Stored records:
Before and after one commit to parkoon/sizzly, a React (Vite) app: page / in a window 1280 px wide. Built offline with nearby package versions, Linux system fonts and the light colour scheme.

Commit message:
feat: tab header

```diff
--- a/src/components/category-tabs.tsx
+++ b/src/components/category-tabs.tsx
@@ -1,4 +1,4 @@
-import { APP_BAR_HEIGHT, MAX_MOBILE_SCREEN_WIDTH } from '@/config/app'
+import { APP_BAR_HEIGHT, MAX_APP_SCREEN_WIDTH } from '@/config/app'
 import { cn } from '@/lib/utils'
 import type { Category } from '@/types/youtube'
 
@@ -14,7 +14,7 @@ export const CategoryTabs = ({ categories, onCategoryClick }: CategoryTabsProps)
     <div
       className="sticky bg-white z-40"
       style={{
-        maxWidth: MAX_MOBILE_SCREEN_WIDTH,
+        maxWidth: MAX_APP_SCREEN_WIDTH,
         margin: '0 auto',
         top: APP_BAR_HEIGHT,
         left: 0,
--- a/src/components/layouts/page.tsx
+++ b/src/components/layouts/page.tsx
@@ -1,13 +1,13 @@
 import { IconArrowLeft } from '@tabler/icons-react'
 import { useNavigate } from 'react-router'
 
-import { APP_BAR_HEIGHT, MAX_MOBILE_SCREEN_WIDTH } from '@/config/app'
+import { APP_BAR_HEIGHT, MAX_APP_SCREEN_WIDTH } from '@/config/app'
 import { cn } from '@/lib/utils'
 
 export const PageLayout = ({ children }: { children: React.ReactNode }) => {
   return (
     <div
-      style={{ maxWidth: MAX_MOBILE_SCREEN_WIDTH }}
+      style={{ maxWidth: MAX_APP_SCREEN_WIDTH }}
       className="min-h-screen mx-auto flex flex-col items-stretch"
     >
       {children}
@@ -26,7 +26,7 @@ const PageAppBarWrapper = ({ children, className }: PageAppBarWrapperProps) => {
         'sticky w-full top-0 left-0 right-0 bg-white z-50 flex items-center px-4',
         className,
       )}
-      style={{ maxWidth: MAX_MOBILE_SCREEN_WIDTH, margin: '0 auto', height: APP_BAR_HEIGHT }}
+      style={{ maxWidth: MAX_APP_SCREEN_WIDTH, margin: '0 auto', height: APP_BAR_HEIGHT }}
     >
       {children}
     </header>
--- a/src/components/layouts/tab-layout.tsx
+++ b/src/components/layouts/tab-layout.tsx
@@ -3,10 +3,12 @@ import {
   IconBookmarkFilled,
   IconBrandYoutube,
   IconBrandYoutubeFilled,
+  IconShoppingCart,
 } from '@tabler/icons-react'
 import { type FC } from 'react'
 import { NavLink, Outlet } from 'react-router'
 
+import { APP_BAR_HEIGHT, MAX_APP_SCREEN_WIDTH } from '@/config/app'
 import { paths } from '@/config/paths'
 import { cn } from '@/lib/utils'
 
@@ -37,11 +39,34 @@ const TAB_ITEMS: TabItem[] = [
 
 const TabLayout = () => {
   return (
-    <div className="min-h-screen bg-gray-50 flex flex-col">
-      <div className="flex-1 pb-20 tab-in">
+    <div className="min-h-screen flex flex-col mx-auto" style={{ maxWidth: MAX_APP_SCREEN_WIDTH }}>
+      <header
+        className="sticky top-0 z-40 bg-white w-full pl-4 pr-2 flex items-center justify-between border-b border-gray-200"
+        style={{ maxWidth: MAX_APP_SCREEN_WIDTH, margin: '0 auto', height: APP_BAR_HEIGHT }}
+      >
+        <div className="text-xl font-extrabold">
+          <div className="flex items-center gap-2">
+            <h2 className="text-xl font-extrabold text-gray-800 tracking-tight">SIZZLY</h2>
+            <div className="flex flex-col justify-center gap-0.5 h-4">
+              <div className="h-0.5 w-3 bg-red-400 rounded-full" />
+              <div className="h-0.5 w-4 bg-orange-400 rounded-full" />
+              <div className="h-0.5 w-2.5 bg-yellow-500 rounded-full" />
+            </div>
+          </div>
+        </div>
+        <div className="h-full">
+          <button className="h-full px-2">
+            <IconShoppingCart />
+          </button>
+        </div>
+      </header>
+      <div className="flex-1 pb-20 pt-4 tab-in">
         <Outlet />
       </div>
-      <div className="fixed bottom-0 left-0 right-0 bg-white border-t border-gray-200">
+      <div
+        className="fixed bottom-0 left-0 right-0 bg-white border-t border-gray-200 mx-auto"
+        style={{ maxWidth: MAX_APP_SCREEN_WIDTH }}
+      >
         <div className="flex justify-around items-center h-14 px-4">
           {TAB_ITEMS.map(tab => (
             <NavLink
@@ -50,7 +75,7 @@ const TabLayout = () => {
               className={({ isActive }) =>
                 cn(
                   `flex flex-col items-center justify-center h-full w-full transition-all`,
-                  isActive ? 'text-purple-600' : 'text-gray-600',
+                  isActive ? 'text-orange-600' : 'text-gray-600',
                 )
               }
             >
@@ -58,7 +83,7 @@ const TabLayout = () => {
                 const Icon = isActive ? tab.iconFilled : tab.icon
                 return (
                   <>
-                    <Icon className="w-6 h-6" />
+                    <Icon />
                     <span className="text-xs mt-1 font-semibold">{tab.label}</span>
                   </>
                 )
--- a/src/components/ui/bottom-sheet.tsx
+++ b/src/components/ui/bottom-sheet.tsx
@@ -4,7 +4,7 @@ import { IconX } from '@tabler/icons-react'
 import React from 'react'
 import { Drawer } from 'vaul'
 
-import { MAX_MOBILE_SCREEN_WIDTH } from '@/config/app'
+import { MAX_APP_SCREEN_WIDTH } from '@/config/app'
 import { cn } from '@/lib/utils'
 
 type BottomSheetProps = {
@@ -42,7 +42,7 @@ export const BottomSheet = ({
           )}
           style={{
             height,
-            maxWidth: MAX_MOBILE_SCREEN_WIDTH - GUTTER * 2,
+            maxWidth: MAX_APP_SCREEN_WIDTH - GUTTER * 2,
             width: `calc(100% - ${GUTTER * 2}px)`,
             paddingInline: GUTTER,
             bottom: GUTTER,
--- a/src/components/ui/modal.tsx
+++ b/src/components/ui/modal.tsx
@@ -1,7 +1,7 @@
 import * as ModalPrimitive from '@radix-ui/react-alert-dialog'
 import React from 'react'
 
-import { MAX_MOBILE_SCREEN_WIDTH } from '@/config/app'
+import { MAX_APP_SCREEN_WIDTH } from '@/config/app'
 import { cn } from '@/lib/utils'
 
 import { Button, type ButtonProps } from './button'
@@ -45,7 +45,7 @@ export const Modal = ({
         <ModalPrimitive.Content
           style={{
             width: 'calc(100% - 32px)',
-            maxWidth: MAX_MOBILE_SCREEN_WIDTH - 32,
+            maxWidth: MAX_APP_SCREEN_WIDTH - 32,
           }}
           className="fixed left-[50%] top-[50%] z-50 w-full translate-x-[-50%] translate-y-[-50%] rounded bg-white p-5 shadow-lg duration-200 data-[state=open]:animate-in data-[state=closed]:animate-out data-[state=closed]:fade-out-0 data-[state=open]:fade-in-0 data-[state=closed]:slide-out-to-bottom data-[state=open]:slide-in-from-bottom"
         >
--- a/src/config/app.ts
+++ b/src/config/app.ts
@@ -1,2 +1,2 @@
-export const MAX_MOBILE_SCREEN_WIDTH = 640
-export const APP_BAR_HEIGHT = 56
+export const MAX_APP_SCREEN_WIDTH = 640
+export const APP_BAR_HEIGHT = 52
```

**Problem statement:** Reproduce all the entries verbatim, leaving nothing out.

**Written response:**
Before and after one commit to parkoon/sizzly, a React (Vite) app: page / in a window 1280 px wide. Built offline with nearby package versions, Linux system fonts and the light colour scheme.

Commit message:
feat: tab header

```diff
--- a/src/components/category-tabs.tsx
+++ b/src/components/category-tabs.tsx
@@ -1,4 +1,4 @@
-import { APP_BAR_HEIGHT, MAX_MOBILE_SCREEN_WIDTH } from '@/config/app'
+import { APP_BAR_HEIGHT, MAX_APP_SCREEN_WIDTH } from '@/config/app'
 import { cn } from '@/lib/utils'
 import type { Category } from '@/types/youtube'
 
@@ -14,7 +14,7 @@ export const CategoryTabs = ({ categories, onCategoryClick }: CategoryTabsProps)
     <div
       className="sticky bg-white z-40"
       style={{
-        maxWidth: MAX_MOBILE_SCREEN_WIDTH,
+        maxWidth: MAX_APP_SCREEN_WIDTH,
         margin: '0 auto',
         top: APP_BAR_HEIGHT,
         left: 0,
--- a/src/components/layouts/page.tsx
+++ b/src/components/layouts/page.tsx
@@ -1,13 +1,13 @@
 import { IconArrowLeft } from '@tabler/icons-react'
 import { useNavigate } from 'react-router'
 
-import { APP_BAR_HEIGHT, MAX_MOBILE_SCREEN_WIDTH } from '@/config/app'
+import { APP_BAR_HEIGHT, MAX_APP_SCREEN_WIDTH } from '@/config/app'
 import { cn } from '@/lib/utils'
 
 export const PageLayout = ({ children }: { children: React.ReactNode }) => {
   return (
     <div
-      style={{ maxWidth: MAX_MOBILE_SCREEN_WIDTH }}
+      style={{ maxWidth: MAX_APP_SCREEN_WIDTH }}
       className="min-h-screen mx-auto flex flex-col items-stretch"
     >
       {children}
@@ -26,7 +26,7 @@ const PageAppBarWrapper = ({ children, className }: PageAppBarWrapperProps) => {
         'sticky w-full top-0 left-0 right-0 bg-white z-50 flex items-center px-4',
         className,
       )}
-      style={{ maxWidth: MAX_MOBILE_SCREEN_WIDTH, margin: '0 auto', height: APP_BAR_HEIGHT }}
+      style={{ maxWidth: MAX_APP_SCREEN_WIDTH, margin: '0 auto', height: APP_BAR_HEIGHT }}
     >
       {children}
     </header>
--- a/src/components/layouts/tab-layout.tsx
+++ b/src/components/layouts/tab-layout.tsx
@@ -3,10 +3,12 @@ import {
   IconBookmarkFilled,
   IconBrandYoutube,
   IconBrandYoutubeFilled,
+  IconShoppingCart,
 } from '@tabler/icons-react'
 import { type FC } from 'react'
 import { NavLink, Outlet } from 'react-router'
 
+import { APP_BAR_HEIGHT, MAX_APP_SCREEN_WIDTH } from '@/config/app'
 import { paths } from '@/config/paths'
 import { cn } from '@/lib/utils'
 
@@ -37,11 +39,34 @@ const TAB_ITEMS: TabItem[] = [
 
 const TabLayout = () => {
   return (
-    <div className="min-h-screen bg-gray-50 flex flex-col">
-      <div className="flex-1 pb-20 tab-in">
+    <div className="min-h-screen flex flex-col mx-auto" style={{ maxWidth: MAX_APP_SCREEN_WIDTH }}>
+      <header
+        className="sticky top-0 z-40 bg-white w-full pl-4 pr-2 flex items-center justify-between border-b border-gray-200"
+        style={{ maxWidth: MAX_APP_SCREEN_WIDTH, margin: '0 auto', height: APP_BAR_HEIGHT }}
+      >
+        <div className="text-xl font-extrabold">
+          <div className="flex items-center gap-2">
+            <h2 className="text-xl font-extrabold text-gray-800 tracking-tight">SIZZLY</h2>
+            <div className="flex flex-col justify-center gap-0.5 h-4">
+              <div className="h-0.5 w-3 bg-red-400 rounded-full" />
+              <div className="h-0.5 w-4 bg-orange-400 rounded-full" />
+              <div className="h-0.5 w-2.5 bg-yellow-500 rounded-full" />
+            </div>
+          </div>
+        </div>
+        <div className="h-full">
+          <button className="h-full px-2">
+            <IconShoppingCart />
+          </button>
+        </div>
+      </header>
+      <div className="flex-1 pb-20 pt-4 tab-in">
         <Outlet />
       </div>
-      <div className="fixed bottom-0 left-0 right-0 bg-white border-t border-gray-200">
+      <div
+        className="fixed bottom-0 left-0 right-0 bg-white border-t border-gray-200 mx-auto"
+        style={{ maxWidth: MAX_APP_SCREEN_WIDTH }}
+      >
         <div className="flex justify-around items-center h-14 px-4">
           {TAB_ITEMS.map(tab => (
             <NavLink
@@ -50,7 +75,7 @@ const TabLayout = () => {
               className={({ isActive }) =>
                 cn(
                   `flex flex-col items-center justify-center h-full w-full transition-all`,
-                  isActive ? 'text-purple-600' : 'text-gray-600',
+                  isActive ? 'text-orange-600' : 'text-gray-600',
                 )
               }
             >
@@ -58,7 +83,7 @@ const TabLayout = () => {
                 const Icon = isActive ? tab.iconFilled : tab.icon
                 return (
                   <>
-                    <Icon className="w-6 h-6" />
+                    <Icon />
                     <span className="text-xs mt-1 font-semibold">{tab.label}</span>
                   </>
                 )
--- a/src/components/ui/bottom-sheet.tsx
+++ b/src/components/ui/bottom-sheet.tsx
@@ -4,7 +4,7 @@ import { IconX } from '@tabler/icons-react'
 import React from 'react'
 import { Drawer } from 'vaul'
 
-import { MAX_MOBILE_SCREEN_WIDTH } from '@/config/app'
+import { MAX_APP_SCREEN_WIDTH } from '@/config/app'
 import { cn } from '@/lib/utils'
 
 type BottomSheetProps = {
@@ -42,7 +42,7 @@ export const BottomSheet = ({
           )}
           style={{
             height,
-            maxWidth: MAX_MOBILE_SCREEN_WIDTH - GUTTER * 2,
+            maxWidth: MAX_APP_SCREEN_WIDTH - GUTTER * 2,
             width: `calc(100% - ${GUTTER * 2}px)`,
             paddingInline: GUTTER,
             bottom: GUTTER,
--- a/src/components/ui/modal.tsx
+++ b/src/components/ui/modal.tsx
@@ -1,7 +1,7 @@
 import * as ModalPrimitive from '@radix-ui/react-alert-dialog'
 import React from 'react'
 
-import { MAX_MOBILE_SCREEN_WIDTH } from '@/config/app'
+import { MAX_APP_SCREEN_WIDTH } from '@/config/app'
 import { cn } from '@/lib/utils'
 
 import { Button, type ButtonProps } from './button'
@@ -45,7 +45,7 @@ export const Modal = ({
         <ModalPrimitive.Content
           style={{
             width: 'calc(100% - 32px)',
-            maxWidth: MAX_MOBILE_SCREEN_WIDTH - 32,
+            maxWidth: MAX_APP_SCREEN_WIDTH - 32,
           }}
           className="fixed left-[50%] top-[50%] z-50 w-full translate-x-[-50%] translate-y-[-50%] rounded bg-white p-5 shadow-lg duration-200 data-[state=open]:animate-in data-[state=closed]:animate-out data-[state=closed]:fade-out-0 data-[state=open]:fade-in-0 data-[state=closed]:slide-out-to-bottom data-[state=open]:slide-in-from-bottom"
         >
--- a/src/config/app.ts
+++ b/src/config/app.ts
@@ -1,2 +1,2 @@
-export const MAX_MOBILE_SCREEN_WIDTH = 640
-export const APP_BAR_HEIGHT = 56
+export const MAX_APP_SCREEN_WIDTH = 640
+export const APP_BAR_HEIGHT = 52
```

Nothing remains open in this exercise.